"Many of the homes that were built in the 1850s still exist today," said Cutler.
The historical society was founded in 2003 and since local residents have been trolling records, documents and images to piece together the historical story of an area that is far from the beaten track.
"We want to introduce people to Tottenville and make them aware of our unique history, our unique place in New York City," said Cutler.
Date: May 6
Time: 1:00 p.m. – 3:00 p.m.
Walk Host: Linda McDonnell, Friendly Native New Yorker Tours
Meeting Place: Meet outside the Burger King, near the corner of Main Street and Roosevelt Avenue.
A building that is almost 400 years old has to be a rare prize in New York City. Surprisingly, you can find one in Flushing, Queens where a Quaker meeting hall is still in use.
"Can you imagine all those years of continuous worship. It is pretty wild," said Linda McDonnell, 49, who is leading the tour. The school teacher and professional tour guide neither lives or works in the area, but was inspired to delve into her own research after she passed through the area one day.
"I noticed there were all these historical buildings, much more than in Manhattan," said McDonnell, who lives in Kew Gardens, Queens. "I thought, 'Wow I would like to find out about this for myself and tell people about them.'"
Flushing now has a large Asian community, but the area has played a role in numerous historical events.
"There is a Revolutionary War history and Civil War history," said McDonnell, who is hoping Manhattanites will take the time and a 40 minute trip on the 7 train to see for themselves.
"Not only can you learn about the history of Flushing, but you can see it," she said.
Time: 10:00 a.m. – 12:00 p.m.
Walk Host: Gerald A. Thomas, Managing Director of the Brownsville Partnership
Meeting Place: 3 Train Stop at Rockaway and Livonia Ave
A walking tour of Brownsville.
While it might make headlines for shootings, gang violence and, more recently, the loss of beloved and “unofficial mayor” Greg "Jocko" Jackson, there is more to this neighborhood in Brooklyn's backyard.
"It has distinguished citizens and a huge boxing legacy," said Gerald A. Thomas, the managing director of the Brownsville Partnership. "Larry King, the Three Stooges are all from Brownsville."
Those attending the tour will visit some of the area's boxing gyms as well as the largest concentration of public housing in the country.
"There are also come great institutional structures," said Thomas. The Stone Avenue Branch of the Brooklyn Public Library, which opened in 1914 as one of the one of the later Carnegie branches, was the world’s first public library devoted to children.
"I want people to understand there are great things happening here," said Thomas.
Date: May 6
Time: 8:00 a.m. – 10:00 a.m (first stretch of a walk that traces Broadway from top to bottom over 12 hours)
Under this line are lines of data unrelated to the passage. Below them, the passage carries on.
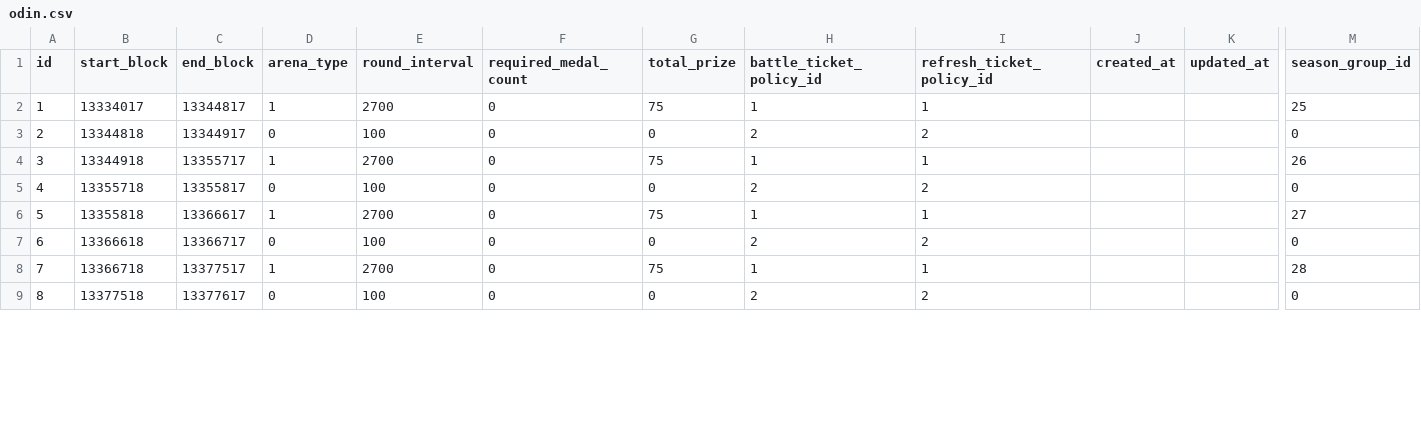
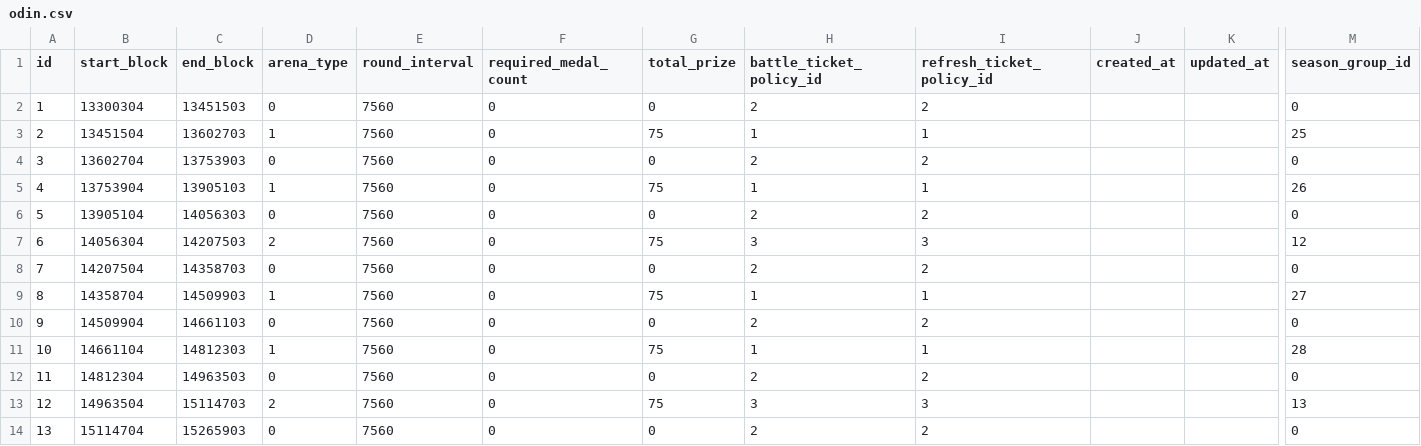
Before and after one commit to planetarium/ArenaService, a CSV file: scripts/arena-sheets/odin.csv, drawn as a sheet; only a part is shown, gaps mark what is left out; addresses are those after the commit; rows hold the shown columns only; the diff covers the shown part only; the diff names each change by its address in the sheet, - before the commit and + after, or states it on an @@ line.

```diff
--- a/scripts/arena-sheets/odin.csv
+++ b/scripts/arena-sheets/odin.csv
+row 2: 1 | 13300304 | 13451503 | 0 | 7560 | 0 | 0 | 2 | 2 |  |  | 0
@@ column A (id) renumbered between rows 3 and 22 @@
-B3 (start_block): 13334017
+B3 (start_block): 13451504
-C3 (end_block): 13344817
+C3 (end_block): 13602703
-E3 (round_interval): 2700
+E3 (round_interval): 7560
-B4 (start_block): 13344818
+B4 (start_block): 13602704
-C4 (end_block): 13344917
+C4 (end_block): 13753903
-E4 (round_interval): 100
+E4 (round_interval): 7560
-B5 (start_block): 13344918
+B5 (start_block): 13753904
-C5 (end_block): 13355717
+C5 (end_block): 13905103
-E5 (round_interval): 2700
+E5 (round_interval): 7560
-B6 (start_block): 13355718
+B6 (start_block): 13905104
-C6 (end_block): 13355817
+C6 (end_block): 14056303
-E6 (round_interval): 100
+E6 (round_interval): 7560
+row 7: 6 | 14056304 | 14207503 | 2 | 7560 | 0 | 75 | 3 | 3 |  |  | 12
+row 8: 7 | 14207504 | 14358703 | 0 | 7560 | 0 | 0 | 2 | 2 |  |  | 0
-B9 (start_block): 13355818
+B9 (start_block): 14358704
-C9 (end_block): 13366617
+C9 (end_block): 14509903
-E9 (round_interval): 2700
+E9 (round_interval): 7560
-B10 (start_block): 13366618
+B10 (start_block): 14509904
-C10 (end_block): 13366717
+C10 (end_block): 14661103
-E10 (round_interval): 100
+E10 (round_interval): 7560
-B11 (start_block): 13366718
+B11 (start_block): 14661104
-C11 (end_block): 13377517
+C11 (end_block): 14812303
-E11 (round_interval): 2700
+E11 (round_interval): 7560
-B12 (start_block): 13377518
+B12 (start_block): 14812304
-C12 (end_block): 13377617
+C12 (end_block): 14963503
-E12 (round_interval): 100
+E12 (round_interval): 7560
+row 13: 12 | 14963504 | 15114703 | 2 | 7560 | 0 | 75 | 3 | 3 |  |  | 13
+row 14: 13 | 15114704 | 15265903 | 0 | 7560 | 0 | 0 | 2 | 2 |  |  | 0
```
Also changed, not shown: 1 added row, 5 removed rows and 22 edited cells elsewhere in this file, 4 other files.
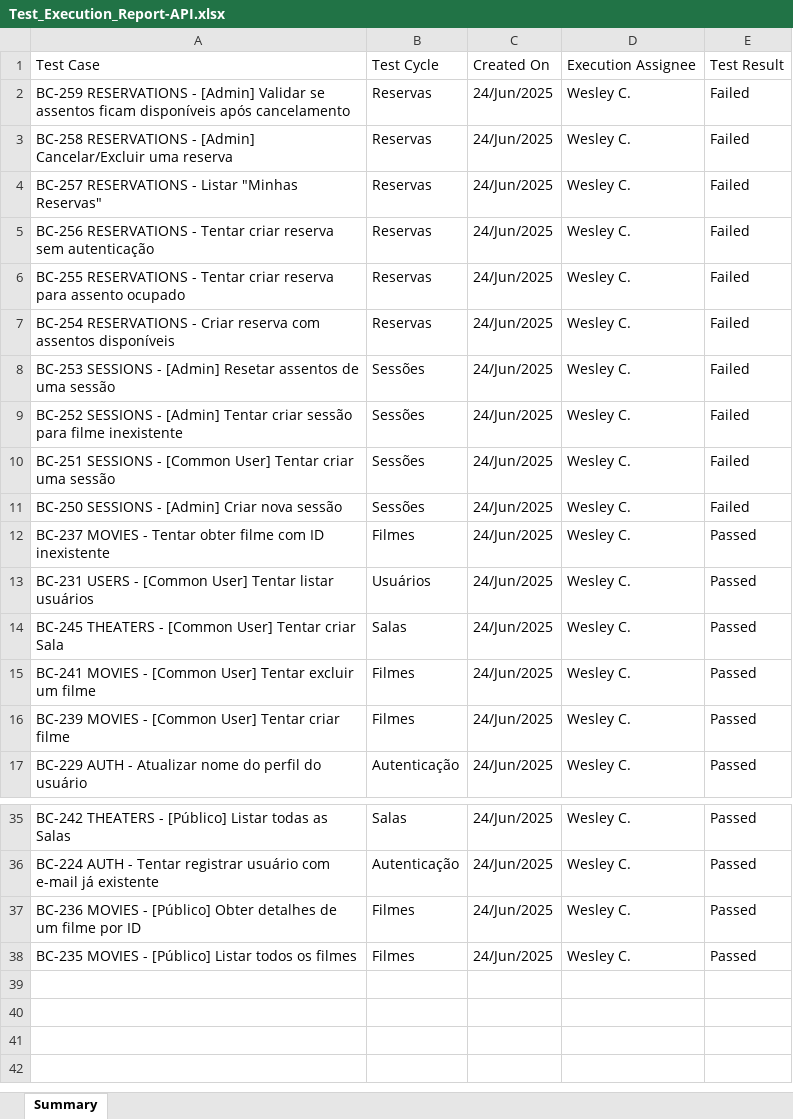
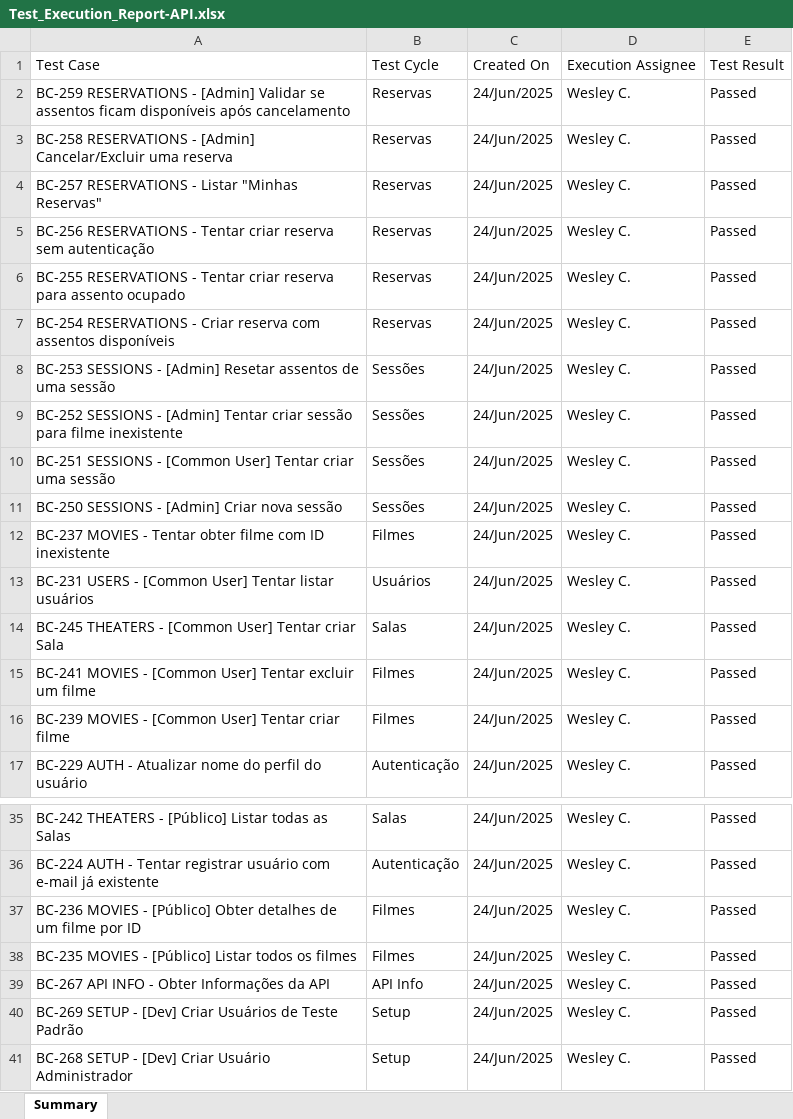
Before and after one commit to Casx1/cinema-challenge-app-tests, an Excel workbook: docs/reports/Test_Execution_Report-API.xlsx, sheet Summary, drawn as a sheet; only a part is shown, gaps mark what is left out; values as stored, in another font and other column widths than the file's, no borders; charts and pictures and table styles not drawn; the diff names each change by its address in the sheet, - before the commit and + after, or states it on an @@ line.

Commit message:
Refatora estrutura de arquivos de Report Frontend e Backend

```diff
--- a/docs/reports/Test_Execution_Report-API.xlsx (sheet Summary)
+++ b/docs/reports/Test_Execution_Report-API.xlsx (sheet Summary)
-E2:E11: Failed
+E2:E11: Passed
+row 39: BC-267 API INFO - Obter Informações da API | API Info | 24/Jun/2025 | Wesley C. | Passed
+row 40: BC-269 SETUP - [Dev] Criar Usuários de Teste Padrão | Setup | 24/Jun/2025 | Wesley C. | Passed
+row 41: BC-268 SETUP - [Dev] Criar Usuário Administrador | Setup | 24/Jun/2025 | Wesley C. | Passed
```
Also changed, not shown: 1 other file.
Walk Host: Mary Miss, Gabriel Willow, Daniel Hauben, Don Rice
Meeting Place: The intersection of Broadway and Van Cortlandt Park South
Local Bronx artist Daniel Hauben has the honors of kicking off the longest walk of weekend, that will follow the Great White Way from start to finish as six sets of guides work as a relay team along the way.
For his part in the 12 hour relay, Hauben will guide walkers through the borough that he has captured in oil on canvas for decades.
"I have set my easel up along that stretch [Broadway] and all around The Bronx for many years," he said.
Hauben, 55, is planning to bring some of his work along the stretch to parallel art with reality.
"What I am interested in is the unique urban landscape, which often includes the elevated trains, the buildings," said Hauben, "and the people and the unique attitude or body language of the inhabitants of The Bronx — playing dominoes, vendors on the street."
The entire Broadway walk has been organized by Mary Miss/the City as Living Laboratory. The organization's initiative to be enacted next year is to establish a "green corridor" by installing small projects by artists and environmental designer that emphasize to the city as an urban ecosystem.
"We would like people to see new ideas that are sustainable," said Mary Miss, a 67-year-old artist and Tribeca resident.